◆ **Aim of the exercise**:
Return all of the entries word for word, but omit the pictures they contain.

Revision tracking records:
****************************************

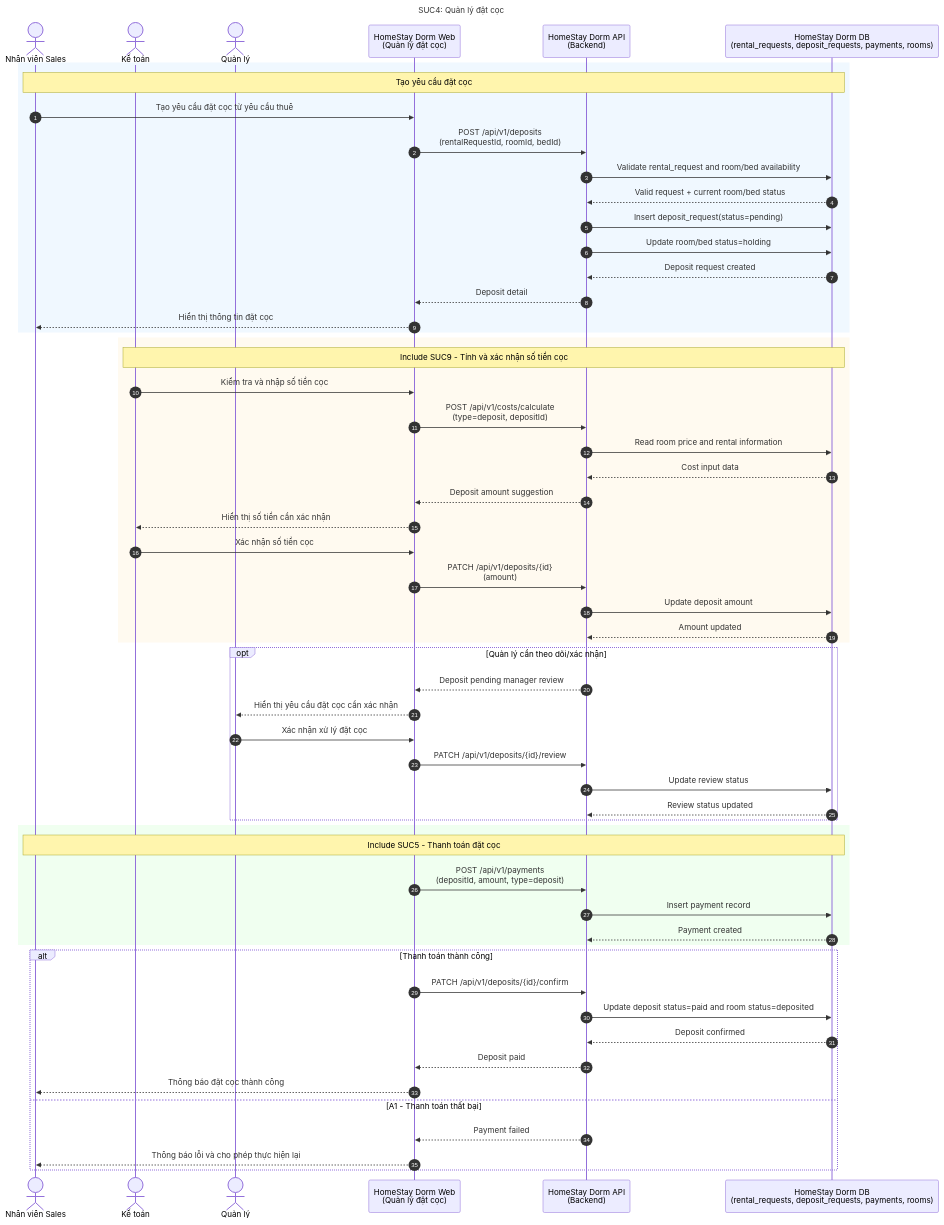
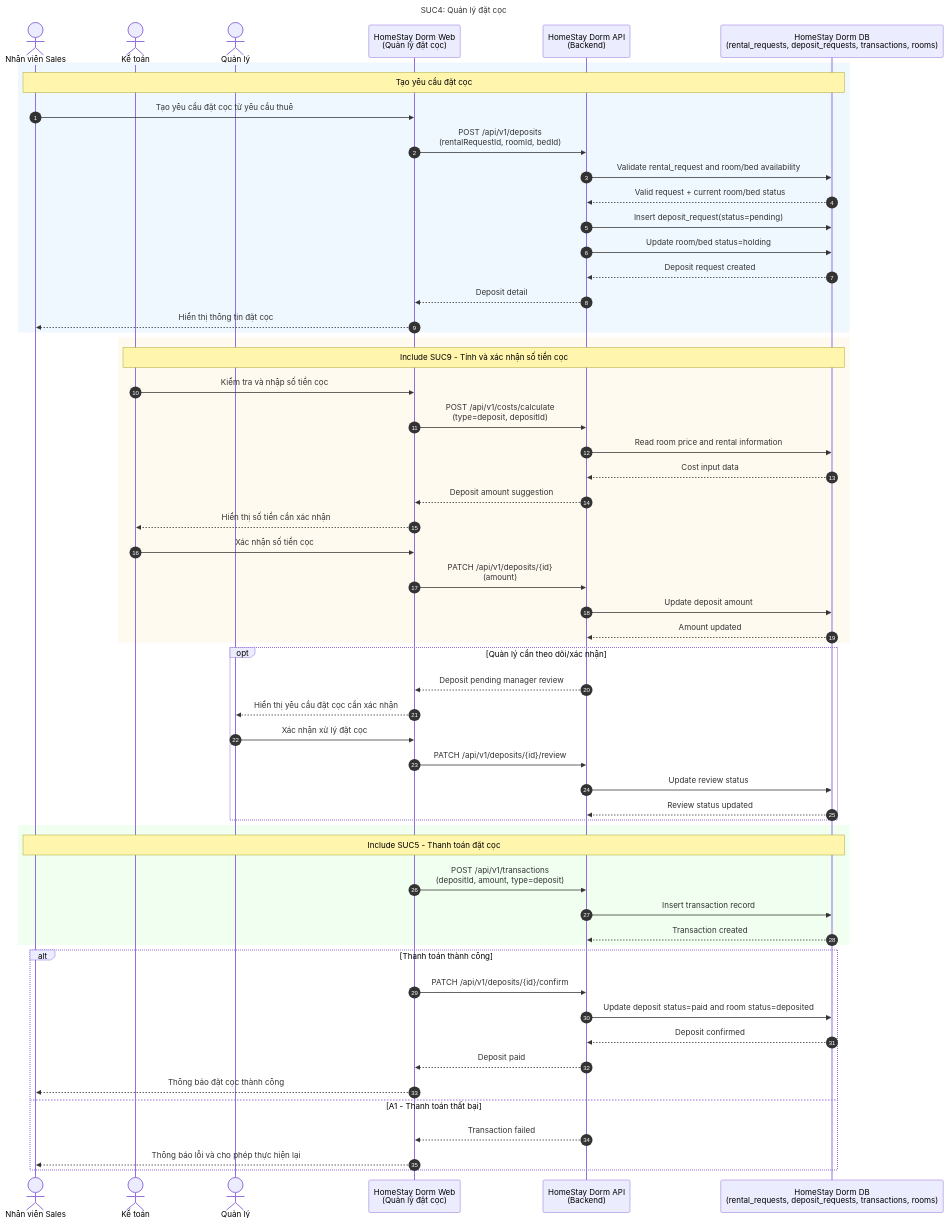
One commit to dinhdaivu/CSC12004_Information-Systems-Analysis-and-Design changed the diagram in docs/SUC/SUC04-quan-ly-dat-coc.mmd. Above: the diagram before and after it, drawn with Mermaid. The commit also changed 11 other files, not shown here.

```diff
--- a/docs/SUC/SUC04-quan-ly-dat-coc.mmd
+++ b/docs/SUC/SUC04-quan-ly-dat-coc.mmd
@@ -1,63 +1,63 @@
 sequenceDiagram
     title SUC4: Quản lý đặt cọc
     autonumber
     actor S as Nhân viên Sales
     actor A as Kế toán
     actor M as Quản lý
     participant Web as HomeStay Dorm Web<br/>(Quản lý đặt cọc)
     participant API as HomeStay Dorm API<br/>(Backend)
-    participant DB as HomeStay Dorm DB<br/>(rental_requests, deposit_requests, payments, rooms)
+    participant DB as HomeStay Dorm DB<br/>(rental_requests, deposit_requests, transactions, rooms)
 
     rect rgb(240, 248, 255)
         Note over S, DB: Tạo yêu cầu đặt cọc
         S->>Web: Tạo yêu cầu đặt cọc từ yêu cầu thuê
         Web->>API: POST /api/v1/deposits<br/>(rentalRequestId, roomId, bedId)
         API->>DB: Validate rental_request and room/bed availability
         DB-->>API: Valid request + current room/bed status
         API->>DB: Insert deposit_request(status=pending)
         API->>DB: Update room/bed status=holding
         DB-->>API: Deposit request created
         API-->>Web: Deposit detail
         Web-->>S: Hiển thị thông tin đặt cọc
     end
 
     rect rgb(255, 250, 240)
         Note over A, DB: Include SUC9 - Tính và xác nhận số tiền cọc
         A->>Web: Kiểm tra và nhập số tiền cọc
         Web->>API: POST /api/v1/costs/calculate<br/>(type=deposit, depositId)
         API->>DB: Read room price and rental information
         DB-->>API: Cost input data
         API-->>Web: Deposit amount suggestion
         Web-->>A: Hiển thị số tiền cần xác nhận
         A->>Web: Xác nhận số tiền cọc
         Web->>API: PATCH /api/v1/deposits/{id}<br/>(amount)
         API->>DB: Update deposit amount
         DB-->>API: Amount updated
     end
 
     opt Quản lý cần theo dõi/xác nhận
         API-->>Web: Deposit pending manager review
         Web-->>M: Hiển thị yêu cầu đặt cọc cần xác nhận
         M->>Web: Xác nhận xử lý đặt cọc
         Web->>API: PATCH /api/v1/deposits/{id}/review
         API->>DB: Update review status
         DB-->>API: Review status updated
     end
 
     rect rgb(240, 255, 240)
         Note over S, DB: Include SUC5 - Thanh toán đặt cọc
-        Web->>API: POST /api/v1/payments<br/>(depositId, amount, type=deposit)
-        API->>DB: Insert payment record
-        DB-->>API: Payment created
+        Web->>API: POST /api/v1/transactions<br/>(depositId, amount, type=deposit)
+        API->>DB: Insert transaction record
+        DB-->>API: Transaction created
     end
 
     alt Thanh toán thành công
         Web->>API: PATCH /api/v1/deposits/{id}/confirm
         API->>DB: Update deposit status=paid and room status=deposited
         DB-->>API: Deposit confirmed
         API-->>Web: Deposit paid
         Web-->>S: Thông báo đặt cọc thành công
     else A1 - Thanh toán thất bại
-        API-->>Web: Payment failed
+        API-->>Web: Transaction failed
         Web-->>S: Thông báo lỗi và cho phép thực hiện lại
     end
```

****************************************

◆ **Answer to this problem**:
One commit to dinhdaivu/CSC12004_Information-Systems-Analysis-and-Design changed the diagram in docs/SUC/SUC04-quan-ly-dat-coc.mmd. Above: the diagram before and after it, drawn with Mermaid. The commit also changed 11 other files, not shown here.

```diff
--- a/docs/SUC/SUC04-quan-ly-dat-coc.mmd
+++ b/docs/SUC/SUC04-quan-ly-dat-coc.mmd
@@ -1,63 +1,63 @@
 sequenceDiagram
     title SUC4: Quản lý đặt cọc
     autonumber
     actor S as Nhân viên Sales
     actor A as Kế toán
     actor M as Quản lý
     participant Web as HomeStay Dorm Web<br/>(Quản lý đặt cọc)
     participant API as HomeStay Dorm API<br/>(Backend)
-    participant DB as HomeStay Dorm DB<br/>(rental_requests, deposit_requests, payments, rooms)
+    participant DB as HomeStay Dorm DB<br/>(rental_requests, deposit_requests, transactions, rooms)
 
     rect rgb(240, 248, 255)
         Note over S, DB: Tạo yêu cầu đặt cọc
         S->>Web: Tạo yêu cầu đặt cọc từ yêu cầu thuê
         Web->>API: POST /api/v1/deposits<br/>(rentalRequestId, roomId, bedId)
         API->>DB: Validate rental_request and room/bed availability
         DB-->>API: Valid request + current room/bed status
         API->>DB: Insert deposit_request(status=pending)
         API->>DB: Update room/bed status=holding
         DB-->>API: Deposit request created
         API-->>Web: Deposit detail
         Web-->>S: Hiển thị thông tin đặt cọc
     end
 
     rect rgb(255, 250, 240)
         Note over A, DB: Include SUC9 - Tính và xác nhận số tiền cọc
         A->>Web: Kiểm tra và nhập số tiền cọc
         Web->>API: POST /api/v1/costs/calculate<br/>(type=deposit, depositId)
         API->>DB: Read room price and rental information
         DB-->>API: Cost input data
         API-->>Web: Deposit amount suggestion
         Web-->>A: Hiển thị số tiền cần xác nhận
         A->>Web: Xác nhận số tiền cọc
         Web->>API: PATCH /api/v1/deposits/{id}<br/>(amount)
         API->>DB: Update deposit amount
         DB-->>API: Amount updated
     end
 
     opt Quản lý cần theo dõi/xác nhận
         API-->>Web: Deposit pending manager review
         Web-->>M: Hiển thị yêu cầu đặt cọc cần xác nhận
         M->>Web: Xác nhận xử lý đặt cọc
         Web->>API: PATCH /api/v1/deposits/{id}/review
         API->>DB: Update review status
         DB-->>API: Review status updated
     end
 
     rect rgb(240, 255, 240)
         Note over S, DB: Include SUC5 - Thanh toán đặt cọc
-        Web->>API: POST /api/v1/payments<br/>(depositId, amount, type=deposit)
-        API->>DB: Insert payment record
-        DB-->>API: Payment created
+        Web->>API: POST /api/v1/transactions<br/>(depositId, amount, type=deposit)
+        API->>DB: Insert transaction record
+        DB-->>API: Transaction created
     end
 
     alt Thanh toán thành công
         Web->>API: PATCH /api/v1/deposits/{id}/confirm
         API->>DB: Update deposit status=paid and room status=deposited
         DB-->>API: Deposit confirmed
         API-->>Web: Deposit paid
         Web-->>S: Thông báo đặt cọc thành công
     else A1 - Thanh toán thất bại
-        API-->>Web: Payment failed
+        API-->>Web: Transaction failed
         Web-->>S: Thông báo lỗi và cho phép thực hiện lại
     end
```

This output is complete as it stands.